Our office has gone from bL HQ to bridal HQ recently, with a recent hike in engagements among our coworkers–and we’re not mad at it! As a lot of you may know, planning a wedding is a LOT of work, and sometimes you need some sage advice from the wedding experts. The Knot‘s Executive Editor, Kristen Maxwell Cooper, was sweet enough to let our brides-to-be lob some hard hitting questions at her, and we’re thrilled to share the answers with you!
There are so many articles out there that say things about how much you spend on your wedding and how that correlates with your likelihood of divorce (the less you spend, the more likely your marriage will last), or the amount of people you invite to your wedding determines your likelihood of divorce (the more people you invte, the less likely you are to get divorced). How do you keep from getting overwhelmed with all the contradictory information, and how do you keep from letting all these articles determine the kind of wedding you have?
My advice is to ignore those articles and throw whatever kind of wedding feels right for you and your fiance. It’s about the two of you and your unique love, so it should be a day that speaks to your personal preferences and your unique story. Live in the moment instead of worrying about the unpredictable future.
What is the proper etiquette for the no fuss bride? Are favors required, do I need to specify attire, how many food & beverage options are required?
You’re part of a new crop of brides we’re seeing that have been dubbed “bridechillas” because of their laid back approach to wedding planning. While this a welcome change from bridezillas, I still think it’s nice to give your guests an idea of the dress code for the wedding, even if it’s just simply “casual”. Trust me, if you don’t, you risk having to field tons of emails and phone calls asking this very question. As for the number of food and beverage options, that’s completely up to you. If you want to keep it simple with just beer and wine, go for it!
How do you determine your day-of timeline? I’m not sure how to plot the first dance, or cutting the cake, etc.
If you have a wedding planner, day-of coordinator or a coordinator at your venue, let him or her take a first pass at the timeline. They will know what is done traditionally and may even have some new ideas for shaking things up. If not, this article will certainly help!

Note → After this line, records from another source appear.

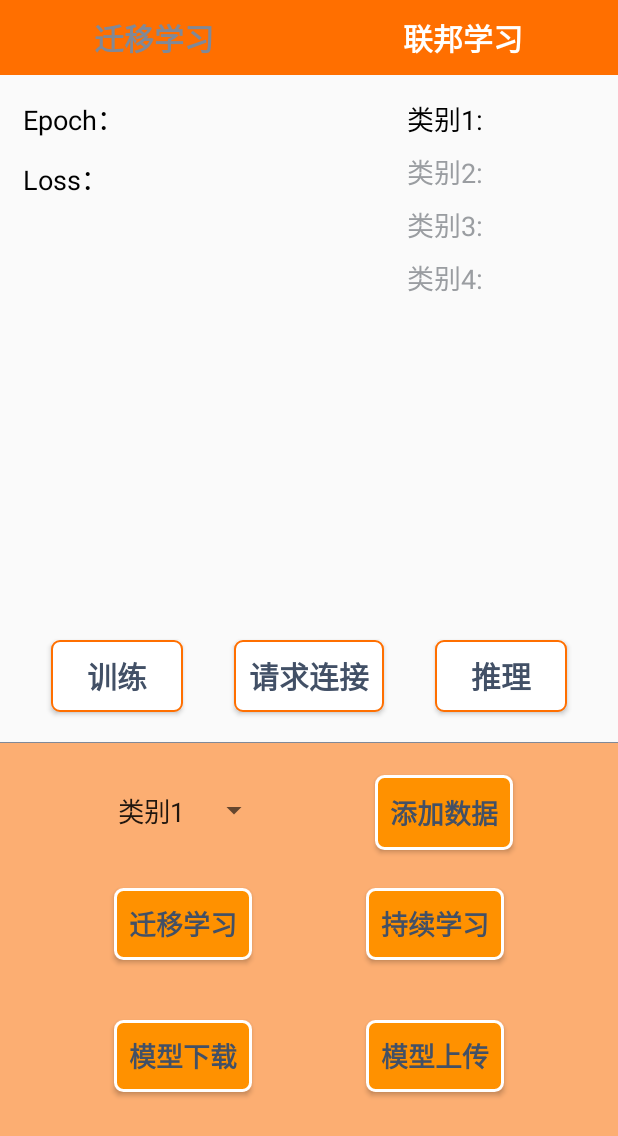
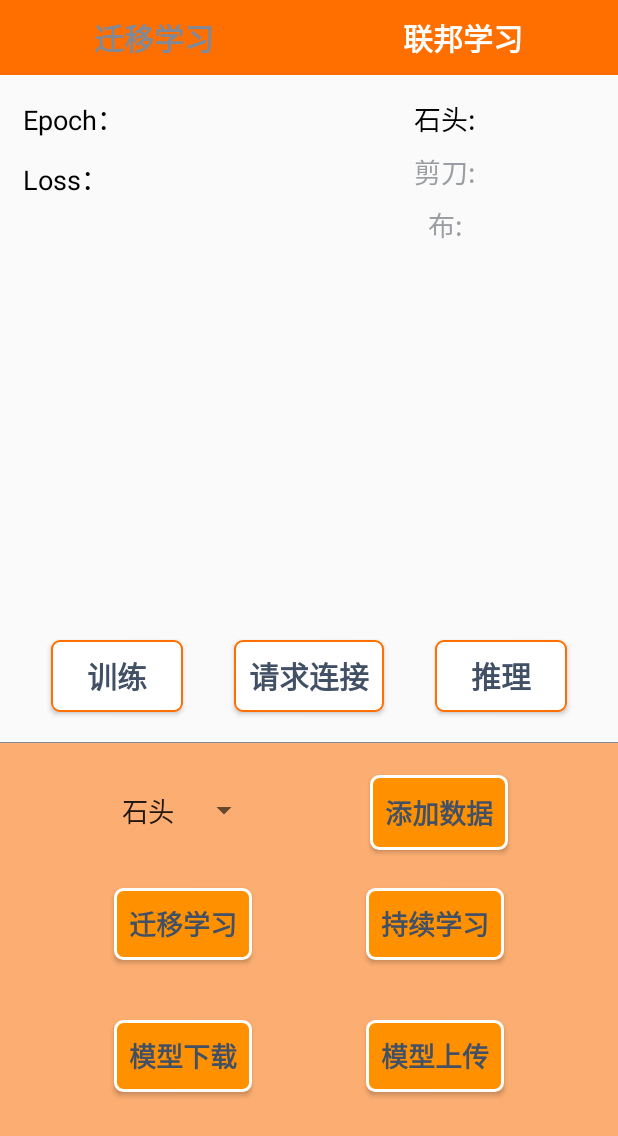
Before and after one commit to HaiShin/oppoapp, an Android app: the screen it shows after launch (fed_activity), after a tap on "联邦学习", on a phone screen of 412 x 824 dp. Shown: the top 1136 px of the screen. Run offline under Robolectric (Android 15) with nearby library versions, the phone set to English and light mode, and no system bars.

```diff
--- a/app/src/main/java/com/example/oppoapp/GlobalApp.java
+++ b/app/src/main/java/com/example/oppoapp/GlobalApp.java
@@ -5,6 +5,7 @@ import android.app.Application;
 public class GlobalApp extends Application {
 
     private TransferLearningModelWrapper tlModel;
+    private String device_number;
 
     public TransferLearningModelWrapper getTlModel() {
         return tlModel;
@@ -12,6 +13,13 @@ public class GlobalApp extends Application {
 
     public void setTlModel(TransferLearningModelWrapper tlModel) {
         this.tlModel = tlModel;
+    }
+
+    public void setDeviceNumber(String device_number){
+        this.device_number = device_number;
+    }
+    public String getDeviceNumber(){
+        return device_number;
     }
 
     public boolean isNull() {
--- a/app/src/main/java/com/example/oppoapp/MainActivity.java
+++ b/app/src/main/java/com/example/oppoapp/MainActivity.java
@@ -27,12 +27,15 @@ import java.util.ArrayList;
 import java.util.Arrays;
 import java.util.List;
 import java.util.PrimitiveIterator;
+import java.util.concurrent.ThreadLocalRandom;
 
 public class MainActivity extends AppCompatActivity implements View.OnClickListener{
     private GlobalApp globalApp;
-    private NetUtils netUtils = new NetUtils();
-    private String network_name = "model";
+    private NetUtils netUtils;
+    private String network_name = "MobileNetV2";
     private String network_file_name = network_name+".tflite";
+    private String DEVICE_NUMBER;
+    private Utils utils = new Utils();
 
 
     private TextView tv_trans;
@@ -61,6 +64,14 @@ public class MainActivity extends AppCompatActivity implements View.OnClickListe
         }
 
         setContentView(R.layout.activity_main);
+        globalApp = ((GlobalApp) getApplicationContext());
+        if ( DEVICE_NUMBER == null ) {
+            DEVICE_NUMBER = utils.randomString(10);
+            globalApp.setDeviceNumber(DEVICE_NUMBER);
+        }
+        System.out.println("main:"+DEVICE_NUMBER);
+        netUtils = new NetUtils(DEVICE_NUMBER);
+
 
         String modelFilePath = getCacheDir().getAbsolutePath() + "/model" + "/" + network_file_name;
         System.out.println(modelFilePath);
@@ -200,17 +211,6 @@ public class MainActivity extends AppCompatActivity implements View.OnClickListe
         });
         thread.start();
         thread.join();
-//        Toast.makeText(this,"数据下载完成",Toast.LENGTH_SHORT).show();
-//        Toast.makeText(this,"开始加载数据",Toast.LENGTH_SHORT).show();
-//        Thread thread2 = new Thread(() -> {
-//            try {
-//
-//            } catch (FileNotFoundException e) {
-//                e.printStackTrace();
-//            }
-//        });
-//        thread2.start();
-//        thread2.join();
         Toast.makeText(this,"数据加载完成",Toast.LENGTH_SHORT).show();
     }
 
@@ -221,7 +221,7 @@ public class MainActivity extends AppCompatActivity implements View.OnClickListe
             try {
                 netUtils.doRegister();
                 netUtils.doConnect();
-            } catch (IOException | JSONException e) {
+            } catch (JSONException e) {
                 e.printStackTrace();
             }
         });
@@ -245,8 +245,11 @@ public class MainActivity extends AppCompatActivity implements View.OnClickListe
     }
 
     private void loadModel(String modelFilePath){
+        if (!globalApp.isNull()){
+            return;
+        }
         if (new File(modelFilePath).exists()) {
-            globalApp = ((GlobalApp) getApplicationContext());
+
             String parentDir = getCacheDir().getAbsolutePath();
             List<String> list = Arrays.asList("paper","rock","scissors");
             try {
@@ -271,4 +274,6 @@ public class MainActivity extends AppCompatActivity implements View.OnClickListe
             tv_acc.setText(acc + "");
         });
     }
+
+
 }
--- a/app/src/main/java/com/example/oppoapp/Utils.java
+++ b/app/src/main/java/com/example/oppoapp/Utils.java
@@ -21,10 +21,14 @@ import java.util.ArrayList;
 import java.util.Collections;
 import java.util.Comparator;
 import java.util.List;
+import java.util.Random;
+import java.util.concurrent.ThreadLocalRandom;
 
 public class Utils {
     private static final String TAG = Utils.class.getName();
     private static final int LOWER_BYTE_MASK = 0xFF;
+    private static final String CHARS = "abcdefghijklmnopqrstuvwxyzABCDEFGHIJKLMNOPQRSTUVWXYZ0123456789";
+
 
     // 获取最优的预览图片大小
     public static Size chooseOptimalSize(final Size[] choices, final int width, final int height) {
@@ -204,5 +208,24 @@ public class Utils {
         return paddedBitmap;
     }
 
+    public static String randomString( int length) {
+        String sampleString = CHARS;
+        if (sampleString == null || sampleString.length() == 0) {
+            return "";
+        }
+        if (length < 1) {
+            length = 1;
+        }
+        final StringBuilder sb = new StringBuilder(length);
+        int baseLength = sampleString.length();
+        Random random=new Random();
+        while (sb.length() < length) {
+
+            int number=random.nextInt(baseLength);
+            sb.append(sampleString.charAt(number));
+        }
+        return sb.toString();
+    }
+
 
 }
--- a/app/src/main/res/layout/activity_fed.xml
+++ b/app/src/main/res/layout/activity_fed.xml
@@ -208,22 +208,22 @@
         app:layout_constraintEnd_toEndOf="parent"
         app:layout_constraintTop_toBottomOf="@+id/tx_class2_2" />
 
-    <TextView
-        android:id="@+id/tx4"
-        android:layout_width="60dp"
-        android:layout_height="30dp"
-        android:layout_marginTop="5dp"
-        android:layout_marginEnd="10dp"
-        android:text="@string/class4"
-        android:textAlignment="center"
-        android:textColor="@color/little_gray"
-        android:textSize="18sp"
-        app:layout_constraintBottom_toTopOf="@+id/guide1"
-        app:layout_constraintEnd_toStartOf="@+id/tx_class4_2"
-        app:layout_constraintHorizontal_bias="1.0"
-        app:layout_constraintStart_toStartOf="parent"
-        app:layout_constraintTop_toBottomOf="@+id/tx3_2"
-        app:layout_constraintVertical_bias="0.0" />
+<!--    <TextView-->
+<!--        android:id="@+id/tx4"-->
+<!--        android:layout_width="60dp"-->
+<!--        android:layout_height="30dp"-->
+<!--        android:layout_marginTop="5dp"-->
+<!--        android:layout_marginEnd="10dp"-->
+<!--        android:text="@string/class4"-->
+<!--        android:textAlignment="center"-->
+<!--        android:textColor="@color/little_gray"-->
+<!--        android:textSize="18sp"-->
+<!--        app:layout_constraintBottom_toTopOf="@+id/guide1"-->
+<!--        app:layout_constraintEnd_toStartOf="@+id/tx_class4_2"-->
+<!--        app:layout_constraintHorizontal_bias="1.0"-->
+<!--        app:layout_constraintStart_toStartOf="parent"-->
+<!--        app:layout_constraintTop_toBottomOf="@+id/tx3_2"-->
+<!--        app:layout_constraintVertical_bias="0.0" />-->
 
     <TextView
         android:id="@+id/tx_class4_2"
--- a/app/src/main/res/values/strings.xml
+++ b/app/src/main/res/values/strings.xml
@@ -9,15 +9,15 @@
     <string name="con_learn">持续学习</string>
     <string name="model_down">模型下载</string>
     <string name="model_up">模型上传</string>
-    <string name="class1">类别1:</string>
-    <string name="class2">类别2:</string>
-    <string name="class3">类别3:</string>
-    <string name="class4">类别4:</string>
+    <string name="class1">石头:</string>
+    <string name="class2">剪刀:</string>
+    <string name="class3">布:</string>
+<!--    <string name="class4">类别4:</string>-->
     <string name="request">请求连接</string>
     <array name="classname">
-        <item>类别1</item>
-        <item>类别2</item>
-        <item>类别3</item>
-        <item>类别4</item>
+        <item>石头</item>
+        <item>剪刀</item>
+        <item>布</item>
+<!--        <item>类别4</item>-->
     </array>
 </resources>
--- a/transfer_api/src/main/java/org/tensorflow/lite/examples/transfer/api/ModelLoader.java
+++ b/transfer_api/src/main/java/org/tensorflow/lite/examples/transfer/api/ModelLoader.java
@@ -46,13 +46,10 @@ public class ModelLoader {
   }
 
   protected MappedByteBuffer loadMappedFile(String filePath) throws IOException {
-//      fileDescriptor = assetManager.openFd(this.directoryName + "/" + filePath);
-//    FileDescriptor fileDescriptor = new FileDescriptor();
     File file  = new File(this.parentDir + "/" + this.directoryName + "/" + filePath);
     if (!file.exists()){
       throw new IOException("the file not is exit!");
     }
-    System.out.println("giaogiaogiao");
     FileInputStream inputStream = new FileInputStream(file);
     FileChannel fileChannel = inputStream.getChannel();
     return fileChannel.map(MapMode.READ_ONLY, 0, file.length());
```
Also changed, not shown: app/src/main/java/com/example/oppoapp/NetUtils.java (+115 -97 lines), app/src/main/java/com/example/oppoapp/TransferLearningModelWrapper.java (+34 -18 lines), app/src/main/java/com/example/oppoapp/fed_activity.java (+153 -5 lines), transfer_api/src/main/java/org/tensorflow/lite/examples/transfer/api/LiteMultipleSignatureModel.java (+12 -5 lines), transfer_api/src/main/java/org/tensorflow/lite/examples/transfer/api/TransferLearningModel.java (+7 -4 lines).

How do you figure out your budget? Is it up to your salary?
The first step to figuring out your budget is to discuss with both families to determine who will be paying for what and/or what each family will be contributing, if anything. Once all of that is in a pot, discuss what you and your fiance consider to be the most important aspects of the weddings–is it more important to have everyone you love there? Or have it at an exotic location? Then follow the percentage breakdown in this article. After that, you should know exactly how much you should be spending on your venue, flowers, cake and more!
What is proper etiquette for inviting coworkers?
You shouldn’t feel obligated to invite anyone to your wedding–even your coworkers. If you’re close to a few outside of work, you should feel free to invite them without feeling like you need to invite the entire office–just don’t make a big deal of it. But if you have a small team and are inviting some coworkers (that you aren’t friends with outside of work) and not others, I would rethink it–it’s all or nothing.